The Building Safety Act 2022 (the Act) was finally given Royal Assent on 28 April. Its aim? To create a clear pathway on how the safety of people in or about buildings should be managed and to create a new framework for the standard of buildings.
The Act applies to new and existing ‘high risk buildings’ being those over 18 meters or seven storeys high which contain more than one dwelling. Some elements of the Act governing remediation of defects also apply to buildings in England that are at least 11 metres high or five storeys high and contain two or more dwellings. The Act therefore extends to both wholly residential and mixed- use properties.
Previously liability for maintenance and repair costs of completed buildings typically fell to leaseholders. The intention of the Act is to protect leaseholders from the cost of repairing building defects in the early life of their building.

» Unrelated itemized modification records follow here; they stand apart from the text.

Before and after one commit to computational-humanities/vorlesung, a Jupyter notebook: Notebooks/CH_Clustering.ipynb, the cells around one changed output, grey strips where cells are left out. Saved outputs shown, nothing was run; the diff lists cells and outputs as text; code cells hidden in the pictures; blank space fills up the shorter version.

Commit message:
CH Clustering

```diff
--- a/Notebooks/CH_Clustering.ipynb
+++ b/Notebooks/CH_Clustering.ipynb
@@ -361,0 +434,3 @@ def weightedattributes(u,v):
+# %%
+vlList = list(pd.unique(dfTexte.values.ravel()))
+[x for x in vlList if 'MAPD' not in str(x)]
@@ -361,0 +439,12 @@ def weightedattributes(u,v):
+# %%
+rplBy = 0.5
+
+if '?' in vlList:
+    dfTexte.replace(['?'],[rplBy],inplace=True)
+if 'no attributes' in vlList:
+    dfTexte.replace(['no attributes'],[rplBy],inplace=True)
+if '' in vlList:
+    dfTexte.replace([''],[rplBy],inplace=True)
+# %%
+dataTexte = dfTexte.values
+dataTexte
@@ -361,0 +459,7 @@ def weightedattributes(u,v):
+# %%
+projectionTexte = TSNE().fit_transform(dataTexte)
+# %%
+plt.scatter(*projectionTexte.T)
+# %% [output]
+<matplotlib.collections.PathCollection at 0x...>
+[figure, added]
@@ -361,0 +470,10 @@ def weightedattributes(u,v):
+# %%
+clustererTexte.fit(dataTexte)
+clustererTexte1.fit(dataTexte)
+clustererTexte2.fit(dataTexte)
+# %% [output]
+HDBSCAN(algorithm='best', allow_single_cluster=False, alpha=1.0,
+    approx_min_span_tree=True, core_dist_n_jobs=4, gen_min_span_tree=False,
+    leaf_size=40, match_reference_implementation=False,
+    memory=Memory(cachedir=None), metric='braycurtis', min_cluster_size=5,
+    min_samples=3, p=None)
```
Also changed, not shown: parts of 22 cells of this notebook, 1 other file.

Whilst the thrust of the Act is to make industry (i.e., developers and construction products manufacturers (CPMs) pay to fix building defects the buck will pass to freehold investors where those in industry fall short. Effectively this creates a waterfall whereby developers and CPMs are expected to pay for remediation works initially, then freeholders and, finally, leaseholders subject to a cap on expenditure.
The Act creates a new wave of uncertainty for investors. In the first instance, the Act could diminish the value of buildings which are not compliant with the Act. Investors in such buildings will need to trace the original developer and seek to identify the CPMs involved in the construction of their building so that they can assess their financial ability to meet their obligations in respect of both the investor’s building and any other buildings they are linked to.
This will require understanding the market share of those parties so that a risk assessment can be made of the likelihood of liability ultimately passing to the investor.
The investor’s analysis of the financial viability of the relevant developer or CPM must also take account of the fact that the Act has increased the period of liability for sub-standard construction work from six to fifteen years. This extended responsibility will open the doors to more claims with the potential cost of those claims being difficult to quantify.
Investors may primarily depend on information published by the developer or CPM themselves. However, this information may not be reliable as the developer or CPM may be motivated to downplay their liabilities so that their market position is not adversely affected to the extent that they are no longer able to raise funds or continue to trade.
If either the original developer or CPM cannot be traced or are unable to meet their financial obligations, investors will have to decide whether to seek a buyer for their building who is willing to accept liability in return for a reduction in the price of the investment or to make capital contributions to the requisite improvements. Such a financial liability will not have been contemplated when the investor initially acquired the building, and so would not have been factored into the valuation and price paid.
Similarly, the Act has scope to adversely affect the reputation of investors. The Act requires greater transparency which includes more information being given to occupiers on issues such as compliance with the Act. If an investor is perceived as not meeting its obligations under the Act, its standing could be adversely impacted. This could not only reduce the value of the investor but also its ability to access finance for future investments.
In future investors will need to allocate more resources to investigating whether there are defects in any building it is considering purchasing, including pinpointing the identity and financial status of the original developer and CPM involved in that building.
For more on how we can assist you, please contact Birmingham Commercial
Property Partner Beth Margetson by calling 0121 236 7388 or by emailing